By Mark Binelli. Dalkey Archive Press, $14.95 paperback.

Time Out Ratings :

<strong>Rating: </strong>0/5

In 1927, two Italian-immigrant anarchists named Nicolo Sacco and Bartolomo Vanzetti were executed by the U.S. for a robbery-murder crime they probably didn’t commit. Mark Binelli’s debut book borrows the names and some biographical details from this left-leaning duo, but readers are almost immediately made aware that they’ve entered a highly fictionalized version of history. First of all, the Nic Sacco and Bart Vanzetti at the center of this droll episodic novel aren’t political agitators but slapstick comedians and silent-film stars. They’re more likely to throw pies than bombs.

A Rolling Stone contributor and first-generation American, Binelli meshes fiction and fact adroitly, giving a poignant, sometimes hilarious reflection on entertainment and the post--Ellis Island experience. His heroes—rotund funny guy Sacco and skinny straight man Vanzetti—build their chops in a down-and-out New York vaudeville club, where they become notorious for a frightening knife-throwing routine. During a film career that involves questionably titled vehicles such as Two Wops in a Jam, they go on tour as the opening act for the young Bob Hope, a flop that inaugurates a long, painfully embarrassing decline.

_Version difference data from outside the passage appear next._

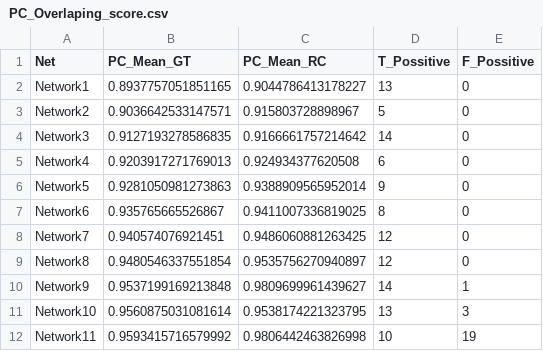
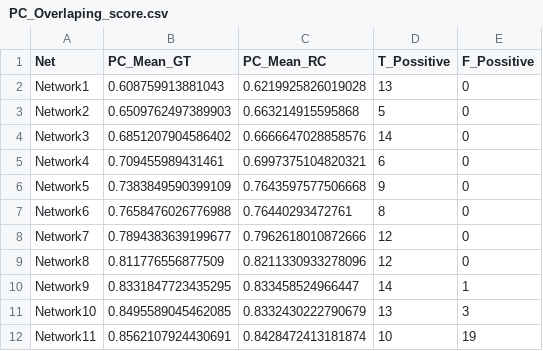
Before and after one commit to Leandroglez39/FlyCircuit_Experiments, a CSV file: output/NetsType_1.4/PC_Overlaping_score.csv, drawn as a sheet.

```diff
--- a/output/NetsType_1.4/PC_Overlaping_score.csv
+++ b/output/NetsType_1.4/PC_Overlaping_score.csv
@@ -1,12 +1,12 @@
 Net,PC_Mean_GT, PC_Mean_RC,T_Possitive,F_Possitive
-Network1,0.8937757051851165,0.9044786413178227,13,0
-Network2,0.9036642533147571,0.915803728898967,5,0
-Network3,0.9127193278586835,0.9166661757214642,14,0
-Network4,0.9203917271769013,0.924934377620508,6,0
-Network5,0.9281050981273863,0.9388909565952014,9,0
-Network6,0.935765665526867,0.9411007336819025,8,0
-Network7,0.940574076921451,0.9486060881263425,12,0
-Network8,0.9480546337551854,0.9535756270940897,12,0
-Network9,0.9537199169213848,0.9809699961439627,14,1
-Network10,0.9560875031081614,0.9538174221323795,13,3
-Network11,0.9593415716579992,0.9806442463826998,10,19
+Network1,0.608759913881043,0.6219925826019028,13,0
+Network2,0.6509762497389903,0.663214915595868,5,0
+Network3,0.6851207904586402,0.6666647028858576,14,0
+Network4,0.709455989431461,0.6997375104820321,6,0
+Network5,0.7383849590399109,0.7643597577506668,9,0
+Network6,0.7658476026776988,0.76440293472761,8,0
+Network7,0.7894383639199677,0.7962618010872666,12,0
+Network8,0.811776556877509,0.8211330933278096,12,0
+Network9,0.8331847723435295,0.833458524966447,14,1
+Network10,0.8495589045462085,0.8332430222790679,13,3
+Network11,0.8562107924430691,0.8428472413181874,10,19
```
Also changed, not shown: output/NetsType_1.6/PC_Overlaping_score.csv, 1 other file.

Binelli falls prey to a few mildly ouch-worthy jokes, but for the most part, he matches hyperkinetic storytelling with an inventive prose style, opting for a narrative cobbled out of interview excerpts, journal entries and variety-show shenanigans. The book pushes at the boundaries of history, too, making the increasingly unpopular Sacco and Vanzetti team look more and more like their real-life counterparts. Which makes sense: In Binelli’s hands, comedy and anarchy are close relatives. Both can be chaotic, and both entail a lot of hard work—far more than audiences and juries tend to realize. — Rod Smith